▸ **Instructions to follow**:
Give the records again in full, exactly as they appear, but without the pictures.

▸ **Records from a data source**:
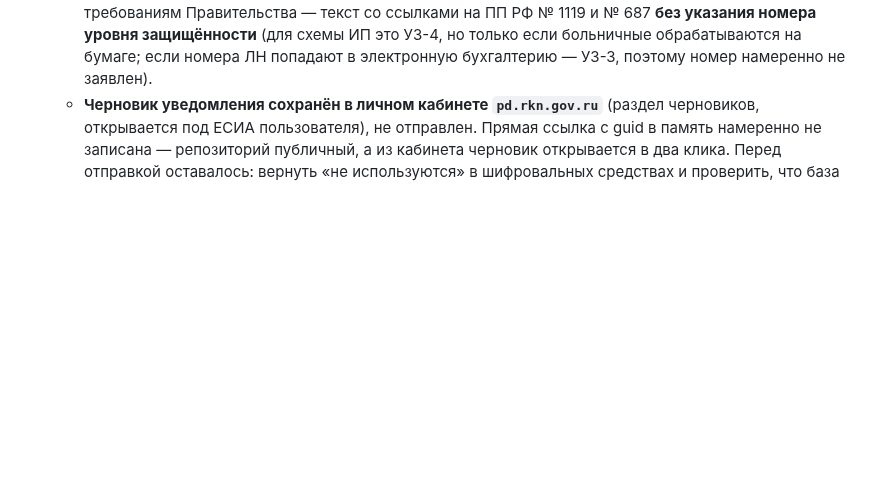
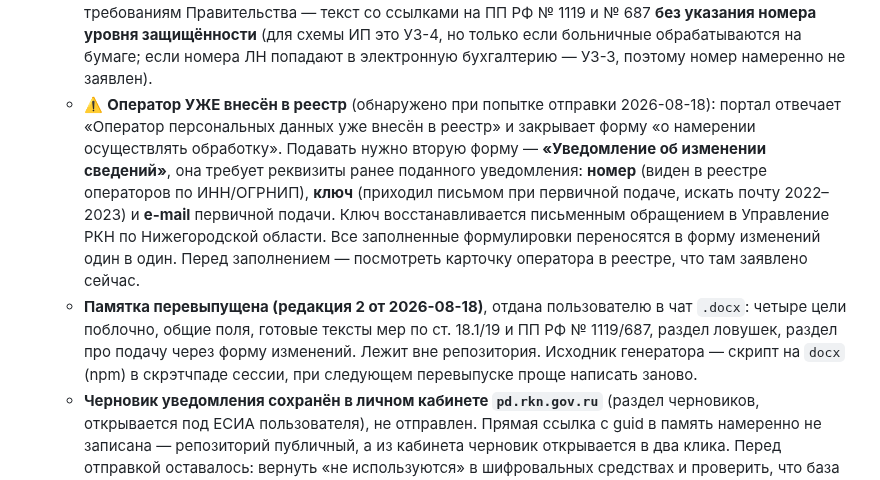
Before and after one commit to alexblacklucky/PLATFORMANCE, a Markdown page: CLAUDE.md, the part around the change. Rendered like a GitHub page; blank space fills up the shorter version.

```diff
--- a/CLAUDE.md
+++ b/CLAUDE.md
@@ -123,6 +123,8 @@
   - **Продвижение как цель требует отдельного согласия** (ч. 2 ст. 15 152-ФЗ): в форме Bitrix24 нужен второй **необязательный** чек-бокс «Согласен получать информационные и рекламные сообщения». Политика на сайте под это уже поправлена, чек-бокс на портале — за пользователем.
   - **Раздел «Сведения о лицах, имеющих доступ…»** касается только государственных и муниципальных информационных систем (ГИС/МИС) — у ИП их нет, блок оставляется пустым и удаляется. Битрикс24 и сторонний бухгалтер туда НЕ вписываются, это частая ошибка.
   - **Прочие поля**: срок прекращения обработки — «Условие окончания» + текст (достижение целей; отзыв согласия; истечение сроков хранения; прекращение деятельности оператора); трансграничная передача — не осуществляется; исполнитель — Чалова Т.В., ИП; сведения о безопасности по требованиям Правительства — текст со ссылками на ПП РФ № 1119 и № 687 **без указания номера уровня защищённости** (для схемы ИП это УЗ-4, но только если больничные обрабатываются на бумаге; если номера ЛН попадают в электронную бухгалтерию — УЗ-3, поэтому номер намеренно не заявлен).
+  - ⚠️ **Оператор УЖЕ внесён в реестр** (обнаружено при попытке отправки 2026-08-18): портал отвечает «Оператор персональных данных уже внесён в реестр» и закрывает форму «о намерении осуществлять обработку». Подавать нужно вторую форму — **«Уведомление об изменении сведений»**, она требует реквизиты ранее поданного уведомления: **номер** (виден в реестре операторов по ИНН/ОГРНИП), **ключ** (приходил письмом при первичной подаче, искать почту 2022–2023) и **e-mail** первичной подачи. Ключ восстанавливается письменным обращением в Управление РКН по Нижегородской области. Все заполненные формулировки переносятся в форму изменений один в один. Перед заполнением — посмотреть карточку оператора в реестре, что там заявлено сейчас.
+  - **Памятка перевыпущена (редакция 2 от 2026-08-18)**, отдана пользователю в чат `.docx`: четыре цели поблочно, общие поля, готовые тексты мер по ст. 18.1/19 и ПП РФ № 1119/687, раздел ловушек, раздел про подачу через форму изменений. Лежит вне репозитория. Исходник генератора — скрипт на `docx` (npm) в скрэтчпаде сессии, при следующем перевыпуске проще написать заново.
   - **Черновик уведомления сохранён в личном кабинете `pd.rkn.gov.ru`** (раздел черновиков, открывается под ЕСИА пользователя), не отправлен. Прямая ссылка с guid в память намеренно не записана — репозиторий публичный, а из кабинета черновик открывается в два клика. Перед отправкой оставалось: вернуть «не используются» в шифровальных средствах и проверить, что база Bitrix24 и база по адресу ИП заведены обеими записями.
 - 🔜 **СЛЕДУЮЩАЯ ЗАДАЧА — SEO и подготовка к рекламе (поставлена 2026-08-12)**. Пользователь планирует запуск рекламы и хочет выполнить весь SEO-план целиком. Разбор оформлен артефактом: https://claude.ai/code/artifact/eef484c9-03b9-4f4e-b4d8-784fae0e6f88
   - **Результаты аудита кода**: техчасть в порядке (title/description, один H1 + 13 H2, `robots.txt`, `sitemap.xml`, canonical, OG, JSON-LD Organization/WebSite/Service, alt у всех 7 изображений, HTTPS). **Аналитики нет вообще** — единственное совпадение по слову «counter» оказалось счётчиком слайдера кейсов (`.cs-counter`). Не подключены: Яндекс.Вебмастер, Google Search Console, Яндекс.Метрика; верификационных метатегов в `index.html` нет.
```
Also changed, not shown: CHANGELOG.md (+6 -0 lines).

▸ **Exercise response**:
Before and after one commit to alexblacklucky/PLATFORMANCE, a Markdown page: CLAUDE.md, the part around the change. Rendered like a GitHub page; blank space fills up the shorter version.

```diff
--- a/CLAUDE.md
+++ b/CLAUDE.md
@@ -123,6 +123,8 @@
   - **Продвижение как цель требует отдельного согласия** (ч. 2 ст. 15 152-ФЗ): в форме Bitrix24 нужен второй **необязательный** чек-бокс «Согласен получать информационные и рекламные сообщения». Политика на сайте под это уже поправлена, чек-бокс на портале — за пользователем.
   - **Раздел «Сведения о лицах, имеющих доступ…»** касается только государственных и муниципальных информационных систем (ГИС/МИС) — у ИП их нет, блок оставляется пустым и удаляется. Битрикс24 и сторонний бухгалтер туда НЕ вписываются, это частая ошибка.
   - **Прочие поля**: срок прекращения обработки — «Условие окончания» + текст (достижение целей; отзыв согласия; истечение сроков хранения; прекращение деятельности оператора); трансграничная передача — не осуществляется; исполнитель — Чалова Т.В., ИП; сведения о безопасности по требованиям Правительства — текст со ссылками на ПП РФ № 1119 и № 687 **без указания номера уровня защищённости** (для схемы ИП это УЗ-4, но только если больничные обрабатываются на бумаге; если номера ЛН попадают в электронную бухгалтерию — УЗ-3, поэтому номер намеренно не заявлен).
+  - ⚠️ **Оператор УЖЕ внесён в реестр** (обнаружено при попытке отправки 2026-08-18): портал отвечает «Оператор персональных данных уже внесён в реестр» и закрывает форму «о намерении осуществлять обработку». Подавать нужно вторую форму — **«Уведомление об изменении сведений»**, она требует реквизиты ранее поданного уведомления: **номер** (виден в реестре операторов по ИНН/ОГРНИП), **ключ** (приходил письмом при первичной подаче, искать почту 2022–2023) и **e-mail** первичной подачи. Ключ восстанавливается письменным обращением в Управление РКН по Нижегородской области. Все заполненные формулировки переносятся в форму изменений один в один. Перед заполнением — посмотреть карточку оператора в реестре, что там заявлено сейчас.
+  - **Памятка перевыпущена (редакция 2 от 2026-08-18)**, отдана пользователю в чат `.docx`: четыре цели поблочно, общие поля, готовые тексты мер по ст. 18.1/19 и ПП РФ № 1119/687, раздел ловушек, раздел про подачу через форму изменений. Лежит вне репозитория. Исходник генератора — скрипт на `docx` (npm) в скрэтчпаде сессии, при следующем перевыпуске проще написать заново.
   - **Черновик уведомления сохранён в личном кабинете `pd.rkn.gov.ru`** (раздел черновиков, открывается под ЕСИА пользователя), не отправлен. Прямая ссылка с guid в память намеренно не записана — репозиторий публичный, а из кабинета черновик открывается в два клика. Перед отправкой оставалось: вернуть «не используются» в шифровальных средствах и проверить, что база Bitrix24 и база по адресу ИП заведены обеими записями.
 - 🔜 **СЛЕДУЮЩАЯ ЗАДАЧА — SEO и подготовка к рекламе (поставлена 2026-08-12)**. Пользователь планирует запуск рекламы и хочет выполнить весь SEO-план целиком. Разбор оформлен артефактом: https://claude.ai/code/artifact/eef484c9-03b9-4f4e-b4d8-784fae0e6f88
   - **Результаты аудита кода**: техчасть в порядке (title/description, один H1 + 13 H2, `robots.txt`, `sitemap.xml`, canonical, OG, JSON-LD Organization/WebSite/Service, alt у всех 7 изображений, HTTPS). **Аналитики нет вообще** — единственное совпадение по слову «counter» оказалось счётчиком слайдера кейсов (`.cs-counter`). Не подключены: Яндекс.Вебмастер, Google Search Console, Яндекс.Метрика; верификационных метатегов в `index.html` нет.
```
Also changed, not shown: CHANGELOG.md (+6 -0 lines).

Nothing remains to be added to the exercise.